The Idea File

I used to hear writers complain about the people who ask, “Where do you get your ideas?” I’ve been asked that, but not so much any more. Maybe it’s because the people I associate with, even if they aren’t writers, already know a version of the real answer. It’s not the snide put-off: There’s a shop in Poughkeepsie where, for ten dollars, you’ll get a list of five good story ideas, or its variations.

The real answers are different for each writer, but many of them are something like: It’s not where do I find them, it’s choosing the best one at the moment, out of all of those in my head. It’s recognizing a good idea when it comes along, because of the way it resonates, the way it won’t leave me alone, not because it’s clever.

I knew someone at college who had a card file of ideas. He had five of those green library boxes with drawers, which could each hold five hundred cards. I don’t see many of those any more either. He was so proud of them. Every time he got a story idea, he wrote it down on a card, with a key word at the top, and filed it away.

I don’t know how many idea cards he actually had, surely not as many as twenty five hundred. But he just hadn’t gotten around to actually writing a story yet. Too many ideas, not enough story.

Ideas come to me all the time. Most of them I forget about at once. Every so often, an idea just won’t go away. That one I write down so I can stop thinking about it. I have a few of those somewhere. But sometimes, an idea will grab me so hard, that I have to actually sit down and start developing the story right then, even if I’m already working on one. That happens only once every couple-three years or so. 

I am working on three books at the moment, code named The Empty House, Star Kings, and Soul Stone. When I run out of steam on one of them, I switch to another. I’m making progress on all three. 
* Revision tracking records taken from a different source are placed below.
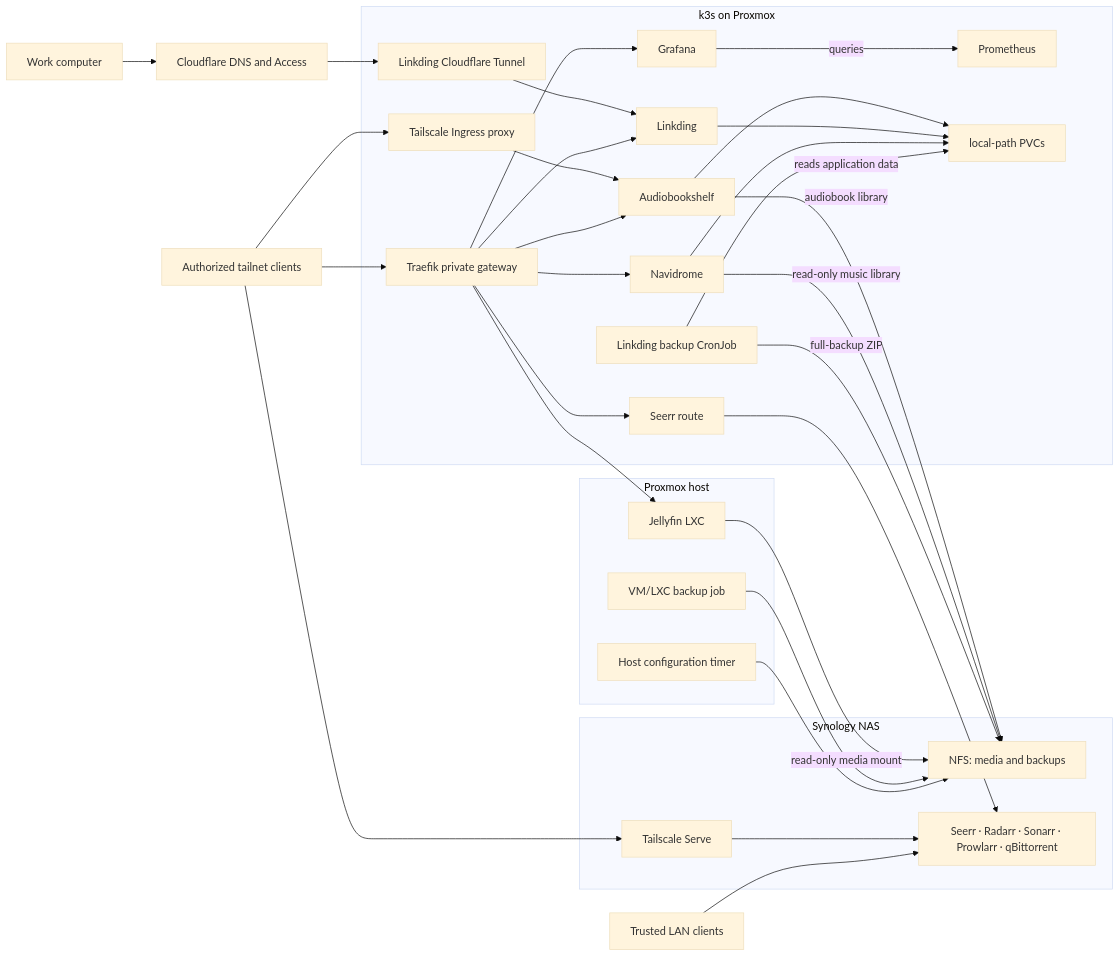
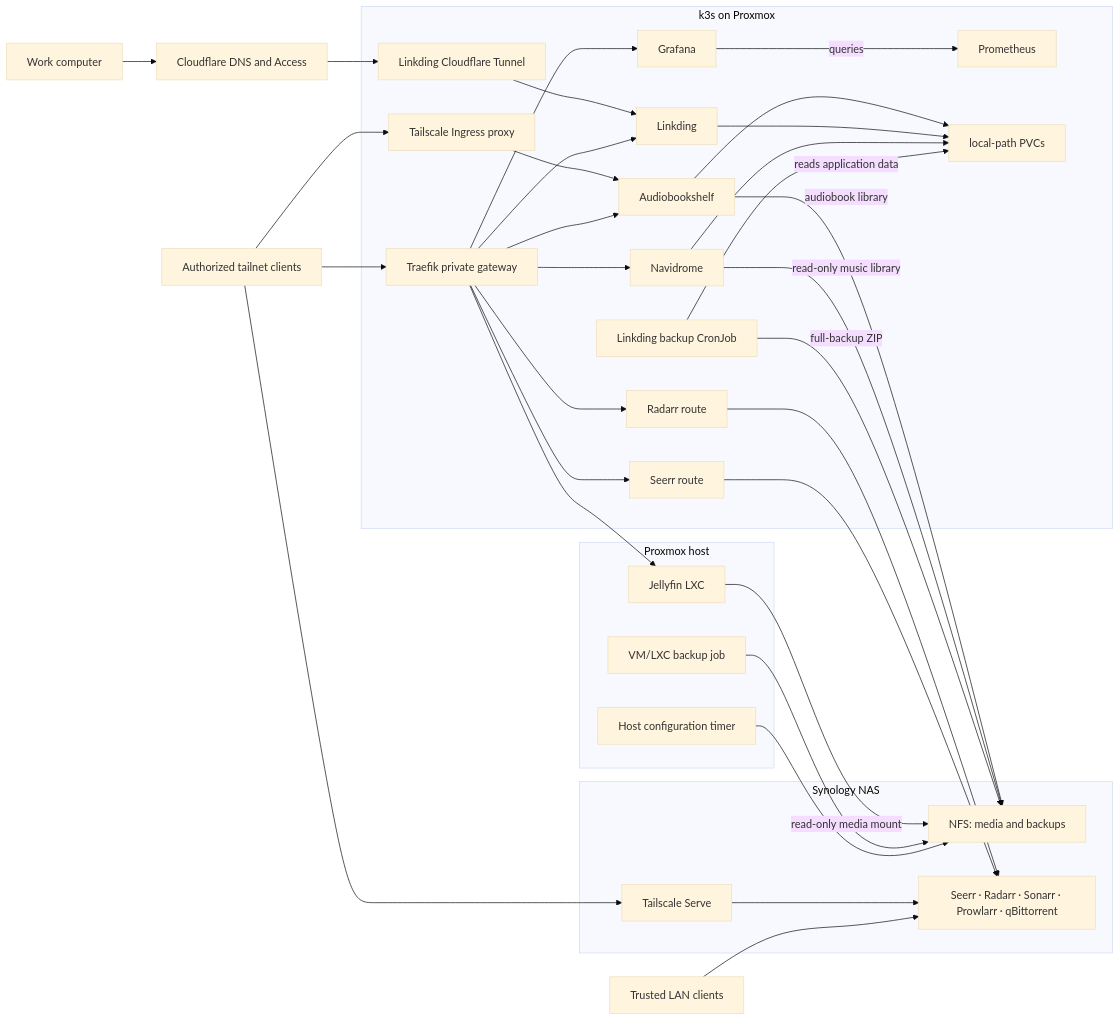
One commit to vitaly-guzun/homelab changed the second of 2 diagrams in README.md. Above: the diagram before and after it, drawn with Mermaid (base theme). The commit also changed other lines of this file and 5 other files, not shown here.

````diff
--- a/README.md
+++ b/README.md
@@ -87,57 +88,59 @@
 ```mermaid
 flowchart LR
     WorkComputer["Work computer"]
     Tailnet["Authorized tailnet clients"]
     LAN["Trusted LAN clients"]
     CloudflareAccess["Cloudflare DNS and Access"]
 
     subgraph K3s["k3s on Proxmox"]
         Cloudflared["Linkding Cloudflare Tunnel"]
         TSIngress["Tailscale Ingress proxy"]
         Gateway["Traefik private gateway"]
         Audiobookshelf["Audiobookshelf"]
         Linkding["Linkding"]
         Navidrome["Navidrome"]
+        RadarrGateway["Radarr route"]
         SeerrGateway["Seerr route"]
         Grafana["Grafana"]
         Prometheus["Prometheus"]
         LocalPVC["local-path PVCs"]
         LinkdingBackup["Linkding backup CronJob"]
     end
 
     subgraph Proxmox["Proxmox host"]
         Jellyfin["Jellyfin LXC"]
         GuestBackup["VM/LXC backup job"]
         ConfigBackup["Host configuration timer"]
     end
 
     subgraph NAS["Synology NAS"]
         NFS["NFS: media and backups"]
         Media["Seerr · Radarr · Sonarr · Prowlarr · qBittorrent"]
         TSServe["Tailscale Serve"]
     end
 
     WorkComputer --> CloudflareAccess --> Cloudflared --> Linkding
     Tailnet --> TSIngress
     TSIngress --> Audiobookshelf
     Tailnet --> Gateway
     Gateway --> Audiobookshelf
     Gateway --> Linkding
     Gateway --> Navidrome
+    Gateway --> RadarrGateway --> Media
     Gateway --> SeerrGateway --> Media
     Gateway --> Grafana
     Gateway --> Jellyfin
     Tailnet --> TSServe --> Media
     LAN --> Media
     Audiobookshelf --> LocalPVC
     Linkding --> LocalPVC
     Navidrome --> LocalPVC
     Audiobookshelf -->|"audiobook library"| NFS
     Navidrome -->|"read-only music library"| NFS
     Grafana -->|"queries"| Prometheus
     Jellyfin -->|"read-only media mount"| NFS
     LinkdingBackup -->|"reads application data"| LocalPVC
     LinkdingBackup -->|"full-backup ZIP"| NFS
     GuestBackup --> NFS
     ConfigBackup --> NFS
 ```
````
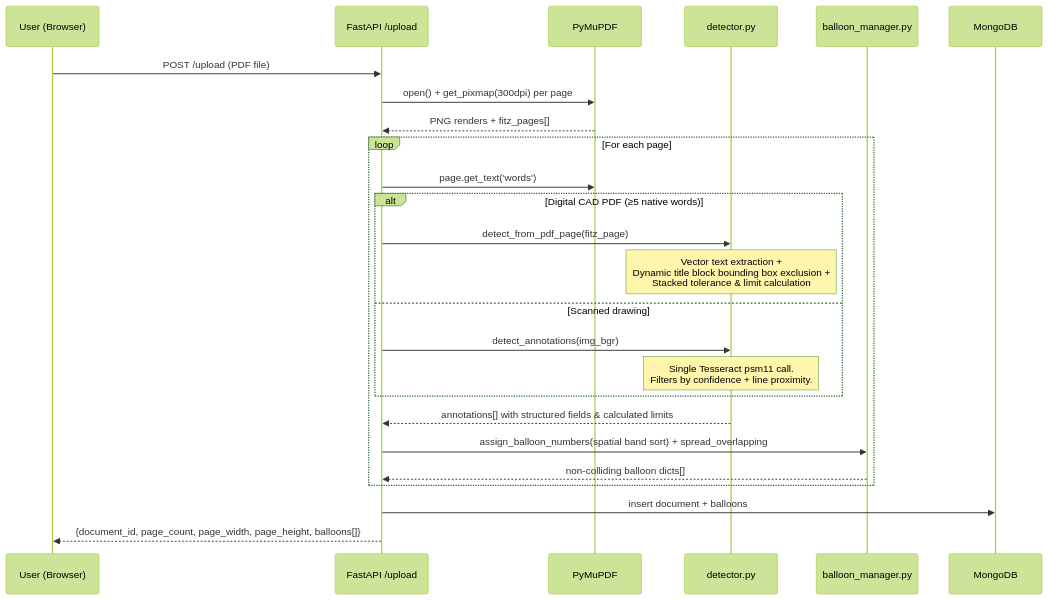
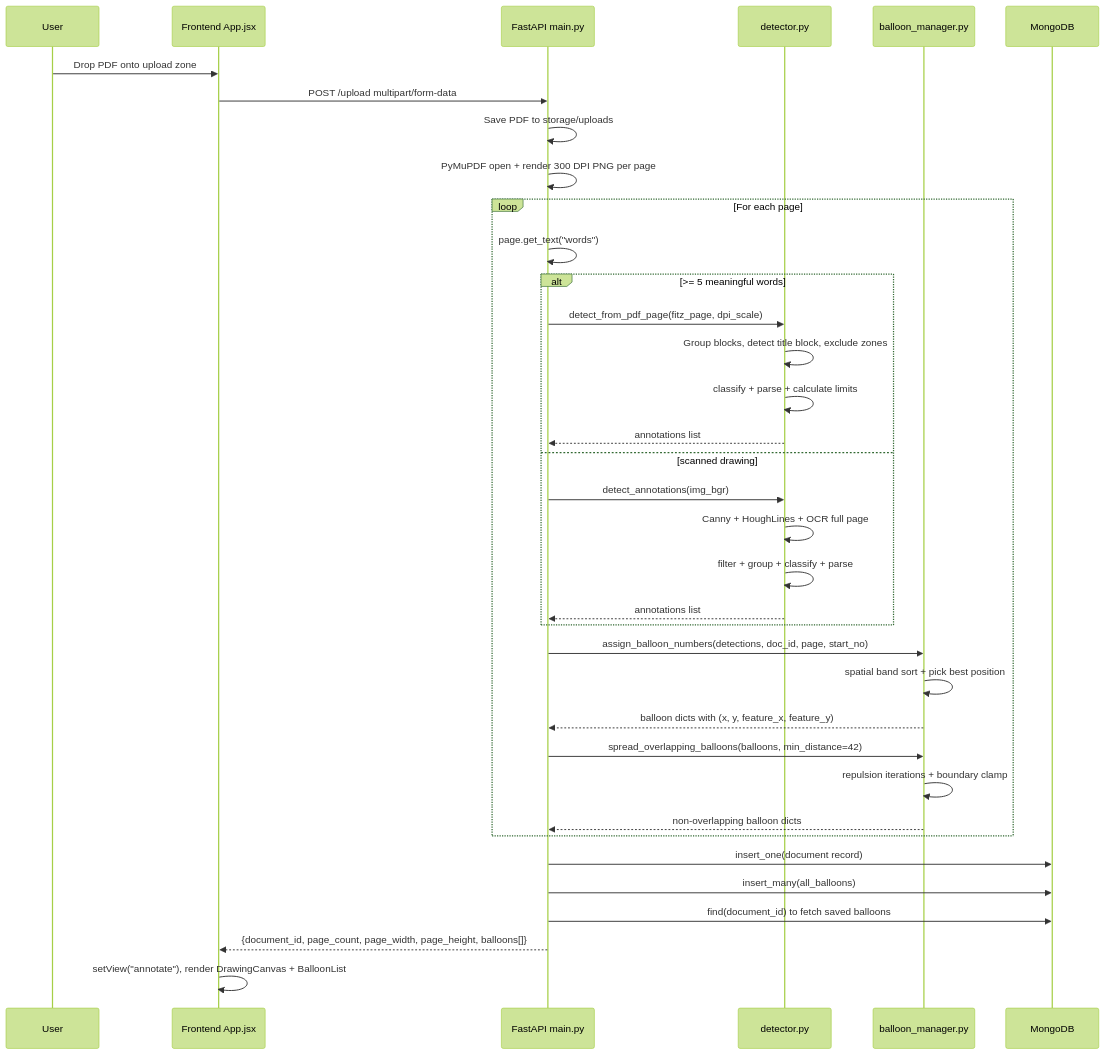
Before and after one commit to vidhan13i/CADLens: the third of 4 diagrams in README.md, drawn with Mermaid (forest theme). The commit also changed other lines of this file and 3 other files, not shown here.

````diff
--- a/README.md
+++ b/README.md
@@ -83,30 +124,41 @@
 ```mermaid
 sequenceDiagram
-    participant U as User (Browser)
-    participant F as FastAPI /upload
-    participant MU as PyMuPDF
-    participant D as detector.py
+    participant U as User
+    participant FE as Frontend App.jsx
+    participant API as FastAPI main.py
+    participant Det as detector.py
     participant BM as balloon_manager.py
-    participant MG as MongoDB
+    participant DB as MongoDB
 
-    U->>F: POST /upload (PDF file)
-    F->>MU: open() + get_pixmap(300dpi) per page
-    MU-->>F: PNG renders + fitz_pages[]
+    U->>FE: Drop PDF onto upload zone
+    FE->>API: POST /upload multipart/form-data
+    API->>API: Save PDF to storage/uploads
+    API->>API: PyMuPDF open + render 300 DPI PNG per page
 
     loop For each page
-        F->>MU: page.get_text('words')
-        alt Digital CAD PDF (≥5 native words)
-            F->>D: detect_from_pdf_page(fitz_page)
-            Note over D: Vector text extraction +<br/>Dynamic title block bounding box exclusion +<br/>Stacked tolerance & limit calculation
-        else Scanned drawing
-            F->>D: detect_annotations(img_bgr)
-            Note over D: Single Tesseract psm11 call.<br/>Filters by confidence + line proximity.
+        API->>API: page.get_text("words")
+        alt >= 5 meaningful words
+            API->>Det: detect_from_pdf_page(fitz_page, dpi_scale)
+            Det->>Det: Group blocks, detect title block, exclude zones
+            Det->>Det: classify + parse + calculate limits
+            Det-->>API: annotations list
+        else scanned drawing
+            API->>Det: detect_annotations(img_bgr)
+            Det->>Det: Canny + HoughLines + OCR full page
+            Det->>Det: filter + group + classify + parse
+            Det-->>API: annotations list
         end
-        D-->>F: annotations[] with structured fields & calculated limits
-        F->>BM: assign_balloon_numbers(spatial band sort) + spread_overlapping
-        BM-->>F: non-colliding balloon dicts[]
+        API->>BM: assign_balloon_numbers(detections, doc_id, page, start_no)
+        BM->>BM: spatial band sort + pick best position
+        BM-->>API: balloon dicts with (x, y, feature_x, feature_y)
+        API->>BM: spread_overlapping_balloons(balloons, min_distance=42)
+        BM->>BM: repulsion iterations + boundary clamp
+        BM-->>API: non-overlapping balloon dicts
     end
 
-    F->>MG: insert document + balloons
-    F-->>U: {document_id, page_count, page_width, page_height, balloons[]}
+    API->>DB: insert_one(document record)
+    API->>DB: insert_many(all_balloons)
+    API->>DB: find(document_id) to fetch saved balloons
+    API-->>FE: {document_id, page_count, page_width, page_height, balloons[]}
+    FE->>FE: setView("annotate"), render DrawingCanvas + BalloonList
 ```
````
Who needs another idea when you’re writing three novels simultaneously? I have all I can deal with at the moment.